TIPS and TRICKS for this process:
- if you try to use this watermark on images with different height/width ratios, it may not work properly. Every action we recorded is SPECIFIC to the dimensions and resolution of the photo (ie. one of the rectangles I drew for my logo is EXACTLY 5.6cm from the top of the rectangle to the top of the photo, 6.18cm from the bottom of the rectangle to the top of the photo, 0.3cm from the left of the rectangle to the left of the photo, and 0.37cm from the right of the rectangle to the left of the photo). Everything will work PERFECTLY if you are using the watermark for the same camera!
- do all your photo editing/photo processing PRIOR to adding the watermark
- it may take a couple tries to get the watermark right – keep going! There are plenty of good videos on YouTube for recording actions
- make a different watermark for vertical photos – it’s just easier!
- speed things up a little more by recording yourself SAVING the photo, and then drag-and-drop that action to the end of whole tree of “watermark” actions
- to watermark a whole folder of photos, first record yourself actually OPENING and CLOSING a photo, then drag-and-drop those actions to the beginning and end of the whole “watermark” action. You can then go to “File -> Automate -> Batch” and choose the entire folder you want to watermark, and the folder you want to save them into. *Remember that you will actually need a SAVE action in your “watermark” action – without it, nothing will save!
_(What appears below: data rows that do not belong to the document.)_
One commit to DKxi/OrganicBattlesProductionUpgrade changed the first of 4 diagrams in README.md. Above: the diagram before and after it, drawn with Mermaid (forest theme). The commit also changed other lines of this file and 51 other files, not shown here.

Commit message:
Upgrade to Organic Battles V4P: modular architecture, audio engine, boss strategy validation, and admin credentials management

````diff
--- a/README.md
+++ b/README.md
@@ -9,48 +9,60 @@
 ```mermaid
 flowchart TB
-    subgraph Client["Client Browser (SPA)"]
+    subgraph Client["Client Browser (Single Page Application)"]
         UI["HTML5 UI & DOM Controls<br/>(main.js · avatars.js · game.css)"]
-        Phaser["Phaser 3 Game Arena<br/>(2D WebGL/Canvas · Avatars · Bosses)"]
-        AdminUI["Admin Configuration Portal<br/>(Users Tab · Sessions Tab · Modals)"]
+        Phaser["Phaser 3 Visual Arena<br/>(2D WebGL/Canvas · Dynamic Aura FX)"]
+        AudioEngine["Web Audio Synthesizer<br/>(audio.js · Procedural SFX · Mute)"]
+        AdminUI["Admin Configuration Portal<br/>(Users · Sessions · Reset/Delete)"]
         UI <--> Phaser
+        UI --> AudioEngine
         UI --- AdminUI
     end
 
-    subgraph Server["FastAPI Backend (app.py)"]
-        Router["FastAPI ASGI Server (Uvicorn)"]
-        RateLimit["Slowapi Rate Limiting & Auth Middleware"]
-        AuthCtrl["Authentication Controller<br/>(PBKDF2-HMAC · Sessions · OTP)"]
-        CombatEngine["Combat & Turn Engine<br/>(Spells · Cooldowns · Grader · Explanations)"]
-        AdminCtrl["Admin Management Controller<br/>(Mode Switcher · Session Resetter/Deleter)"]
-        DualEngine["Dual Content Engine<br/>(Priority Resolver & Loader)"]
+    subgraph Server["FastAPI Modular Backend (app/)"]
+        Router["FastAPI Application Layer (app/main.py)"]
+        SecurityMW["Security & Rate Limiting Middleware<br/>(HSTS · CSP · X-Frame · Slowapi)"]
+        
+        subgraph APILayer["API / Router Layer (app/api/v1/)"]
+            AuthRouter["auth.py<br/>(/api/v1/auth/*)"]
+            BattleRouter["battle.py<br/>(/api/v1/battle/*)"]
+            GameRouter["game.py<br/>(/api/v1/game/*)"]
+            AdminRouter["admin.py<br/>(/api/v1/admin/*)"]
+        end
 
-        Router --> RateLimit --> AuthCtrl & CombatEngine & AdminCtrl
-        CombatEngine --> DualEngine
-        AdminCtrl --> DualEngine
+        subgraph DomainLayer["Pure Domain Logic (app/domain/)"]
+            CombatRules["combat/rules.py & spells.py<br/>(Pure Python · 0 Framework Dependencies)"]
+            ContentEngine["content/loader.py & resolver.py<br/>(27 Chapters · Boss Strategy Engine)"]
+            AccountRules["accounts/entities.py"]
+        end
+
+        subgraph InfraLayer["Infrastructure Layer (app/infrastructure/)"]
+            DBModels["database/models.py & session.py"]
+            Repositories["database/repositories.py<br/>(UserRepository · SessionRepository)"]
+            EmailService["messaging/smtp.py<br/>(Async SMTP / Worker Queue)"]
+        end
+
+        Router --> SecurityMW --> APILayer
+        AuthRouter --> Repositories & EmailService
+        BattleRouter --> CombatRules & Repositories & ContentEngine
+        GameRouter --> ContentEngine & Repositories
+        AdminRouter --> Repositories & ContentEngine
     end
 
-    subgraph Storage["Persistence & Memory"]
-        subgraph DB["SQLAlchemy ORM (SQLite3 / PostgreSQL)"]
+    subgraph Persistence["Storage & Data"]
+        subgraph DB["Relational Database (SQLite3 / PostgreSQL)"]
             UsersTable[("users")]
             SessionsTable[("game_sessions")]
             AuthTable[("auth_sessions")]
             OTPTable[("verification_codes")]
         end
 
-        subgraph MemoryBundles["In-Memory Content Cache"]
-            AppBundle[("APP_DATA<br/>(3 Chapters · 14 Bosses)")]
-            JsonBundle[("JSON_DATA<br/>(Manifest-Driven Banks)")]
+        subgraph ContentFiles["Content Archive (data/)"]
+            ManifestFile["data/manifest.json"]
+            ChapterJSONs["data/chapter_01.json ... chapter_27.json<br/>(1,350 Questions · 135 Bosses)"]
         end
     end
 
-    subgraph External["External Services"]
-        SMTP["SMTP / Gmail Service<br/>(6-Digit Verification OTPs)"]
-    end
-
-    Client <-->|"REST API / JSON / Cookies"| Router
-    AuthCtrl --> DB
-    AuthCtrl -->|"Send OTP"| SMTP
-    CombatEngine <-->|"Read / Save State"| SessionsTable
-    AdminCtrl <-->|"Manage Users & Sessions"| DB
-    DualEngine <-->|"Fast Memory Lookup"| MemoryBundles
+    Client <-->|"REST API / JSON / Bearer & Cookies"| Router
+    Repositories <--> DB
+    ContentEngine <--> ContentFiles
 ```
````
- if you choose the “Save for Web & Devices” options as your way of saving your image once it is watermarked, the action remembers the folder you chose to save it into, and will ALWAYS save it there, EVEN if you choose a different folder when batch-processing your photos. For this reason, any action that I have a “Save for Web & Devices” save action involved, I save it to a folder on my desktop specifically for this (I call mine “Images for Web”)